This annual event is one of the best examples of how Buddhist religion and supernaturalism overlap. They are based on entirely separate narratives which at one level are incompatible. But they have been accommodated by each other in a way that satisfies people. One could “feed” the ancestors without involving the temple. Some folk traditions in the region do that. One could provide food for the monks without thinking that ancestors derive any benefit or even still interact with this realm of existence. Providing food for monks is the most significant indicator of one’s participation in Buddhist customs and beliefs. But food in Northern Thai Buddhism is the most meritorious offering one can make. (I think that whereas folks back in Illinois bring flowers (to church on memorial occasions or to funerals) people here in Chiang Mai bring food.)
Filial piety is more than obedience out of necessity or duty, or even because of gratitude. On a day like today the element of devotion can be glimpsed. This is not a devotion in which one can “take refuge” and find protection or salvation.

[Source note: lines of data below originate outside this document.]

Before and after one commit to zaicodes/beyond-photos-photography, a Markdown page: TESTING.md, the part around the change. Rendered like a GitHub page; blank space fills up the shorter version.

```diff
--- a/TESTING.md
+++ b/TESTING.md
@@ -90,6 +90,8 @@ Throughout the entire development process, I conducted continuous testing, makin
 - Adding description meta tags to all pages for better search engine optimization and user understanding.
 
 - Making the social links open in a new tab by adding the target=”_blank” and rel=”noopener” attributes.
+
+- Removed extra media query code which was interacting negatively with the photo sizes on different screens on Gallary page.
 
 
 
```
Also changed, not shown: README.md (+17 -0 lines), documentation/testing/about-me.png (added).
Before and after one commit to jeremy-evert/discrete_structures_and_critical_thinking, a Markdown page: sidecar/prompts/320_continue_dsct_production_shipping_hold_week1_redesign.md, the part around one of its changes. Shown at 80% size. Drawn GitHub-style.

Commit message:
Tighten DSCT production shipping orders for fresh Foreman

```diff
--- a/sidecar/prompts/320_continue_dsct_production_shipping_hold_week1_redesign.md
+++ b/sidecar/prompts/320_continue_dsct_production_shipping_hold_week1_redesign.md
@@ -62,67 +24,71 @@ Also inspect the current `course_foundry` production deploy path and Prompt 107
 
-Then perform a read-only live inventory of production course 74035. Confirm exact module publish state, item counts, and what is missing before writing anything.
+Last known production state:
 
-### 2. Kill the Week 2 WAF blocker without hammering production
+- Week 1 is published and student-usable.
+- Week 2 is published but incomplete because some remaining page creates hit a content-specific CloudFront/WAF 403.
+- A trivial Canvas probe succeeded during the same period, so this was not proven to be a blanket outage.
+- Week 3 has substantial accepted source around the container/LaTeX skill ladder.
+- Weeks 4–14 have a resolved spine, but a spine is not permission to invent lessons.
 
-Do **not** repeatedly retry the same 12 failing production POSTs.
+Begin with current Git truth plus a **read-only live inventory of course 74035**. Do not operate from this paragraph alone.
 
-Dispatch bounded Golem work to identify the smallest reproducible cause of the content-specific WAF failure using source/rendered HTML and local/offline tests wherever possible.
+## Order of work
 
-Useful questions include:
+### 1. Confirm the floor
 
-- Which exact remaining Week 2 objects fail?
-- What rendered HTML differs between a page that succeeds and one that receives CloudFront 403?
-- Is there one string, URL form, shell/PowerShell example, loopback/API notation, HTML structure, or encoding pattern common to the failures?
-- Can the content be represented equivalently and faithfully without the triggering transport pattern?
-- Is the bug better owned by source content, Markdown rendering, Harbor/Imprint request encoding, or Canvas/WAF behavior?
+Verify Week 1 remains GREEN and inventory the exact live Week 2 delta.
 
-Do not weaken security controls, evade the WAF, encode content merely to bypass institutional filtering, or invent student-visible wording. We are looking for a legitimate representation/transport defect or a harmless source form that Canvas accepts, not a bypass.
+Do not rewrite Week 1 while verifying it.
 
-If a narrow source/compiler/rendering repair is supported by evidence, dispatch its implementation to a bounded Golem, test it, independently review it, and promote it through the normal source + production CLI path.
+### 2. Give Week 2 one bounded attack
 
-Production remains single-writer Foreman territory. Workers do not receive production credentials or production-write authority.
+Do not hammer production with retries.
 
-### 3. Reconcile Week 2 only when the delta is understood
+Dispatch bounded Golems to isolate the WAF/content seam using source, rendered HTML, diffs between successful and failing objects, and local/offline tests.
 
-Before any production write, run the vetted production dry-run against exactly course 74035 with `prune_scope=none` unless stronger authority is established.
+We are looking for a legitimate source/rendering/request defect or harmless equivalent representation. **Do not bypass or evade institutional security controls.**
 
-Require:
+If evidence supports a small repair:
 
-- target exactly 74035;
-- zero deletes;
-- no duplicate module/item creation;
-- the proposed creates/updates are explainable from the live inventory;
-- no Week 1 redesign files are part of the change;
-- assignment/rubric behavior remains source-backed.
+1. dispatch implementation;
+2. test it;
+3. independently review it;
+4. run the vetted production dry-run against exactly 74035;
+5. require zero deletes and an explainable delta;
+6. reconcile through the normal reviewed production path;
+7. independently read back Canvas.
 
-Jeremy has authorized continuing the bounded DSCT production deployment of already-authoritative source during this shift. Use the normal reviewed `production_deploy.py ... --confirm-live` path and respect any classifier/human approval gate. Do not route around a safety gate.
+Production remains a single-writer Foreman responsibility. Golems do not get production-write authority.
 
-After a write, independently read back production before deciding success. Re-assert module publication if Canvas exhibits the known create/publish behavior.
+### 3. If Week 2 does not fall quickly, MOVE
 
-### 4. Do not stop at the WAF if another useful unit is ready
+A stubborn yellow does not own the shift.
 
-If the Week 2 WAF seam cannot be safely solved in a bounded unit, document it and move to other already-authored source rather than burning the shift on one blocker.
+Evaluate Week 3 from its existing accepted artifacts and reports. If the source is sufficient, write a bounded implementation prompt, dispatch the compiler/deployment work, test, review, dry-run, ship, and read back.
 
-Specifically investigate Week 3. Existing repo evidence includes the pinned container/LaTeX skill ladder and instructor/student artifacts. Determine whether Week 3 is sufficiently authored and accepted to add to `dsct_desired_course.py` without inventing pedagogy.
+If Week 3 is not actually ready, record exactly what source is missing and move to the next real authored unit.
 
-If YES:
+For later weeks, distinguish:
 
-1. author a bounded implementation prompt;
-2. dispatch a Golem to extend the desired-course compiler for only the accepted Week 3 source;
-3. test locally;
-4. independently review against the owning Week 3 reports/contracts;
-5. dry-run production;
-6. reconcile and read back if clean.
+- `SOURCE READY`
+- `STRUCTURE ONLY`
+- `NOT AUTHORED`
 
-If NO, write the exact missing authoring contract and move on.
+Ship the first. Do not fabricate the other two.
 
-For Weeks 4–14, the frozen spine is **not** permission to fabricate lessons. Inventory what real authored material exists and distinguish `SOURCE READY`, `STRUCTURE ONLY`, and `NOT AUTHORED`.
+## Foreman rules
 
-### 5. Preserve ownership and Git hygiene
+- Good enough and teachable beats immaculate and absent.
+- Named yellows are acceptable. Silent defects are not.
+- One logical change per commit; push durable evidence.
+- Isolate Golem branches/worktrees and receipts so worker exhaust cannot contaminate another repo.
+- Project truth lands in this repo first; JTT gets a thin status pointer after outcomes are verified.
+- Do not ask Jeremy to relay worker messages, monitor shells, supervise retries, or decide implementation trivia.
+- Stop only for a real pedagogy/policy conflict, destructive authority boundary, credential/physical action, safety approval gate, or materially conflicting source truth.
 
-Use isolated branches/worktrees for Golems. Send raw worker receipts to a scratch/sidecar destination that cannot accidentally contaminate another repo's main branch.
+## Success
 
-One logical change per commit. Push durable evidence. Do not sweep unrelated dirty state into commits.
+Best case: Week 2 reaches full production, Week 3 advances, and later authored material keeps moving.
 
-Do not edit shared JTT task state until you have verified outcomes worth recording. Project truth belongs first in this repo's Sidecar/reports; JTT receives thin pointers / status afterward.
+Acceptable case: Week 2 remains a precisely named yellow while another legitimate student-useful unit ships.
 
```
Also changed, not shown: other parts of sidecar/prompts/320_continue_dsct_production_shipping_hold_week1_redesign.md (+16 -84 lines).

This is the sort of awe-struck sense that “something beyond human understanding” is being perceived here.
Rev. Dr. Kenneth Dobson posts his weekly reflections on this blog.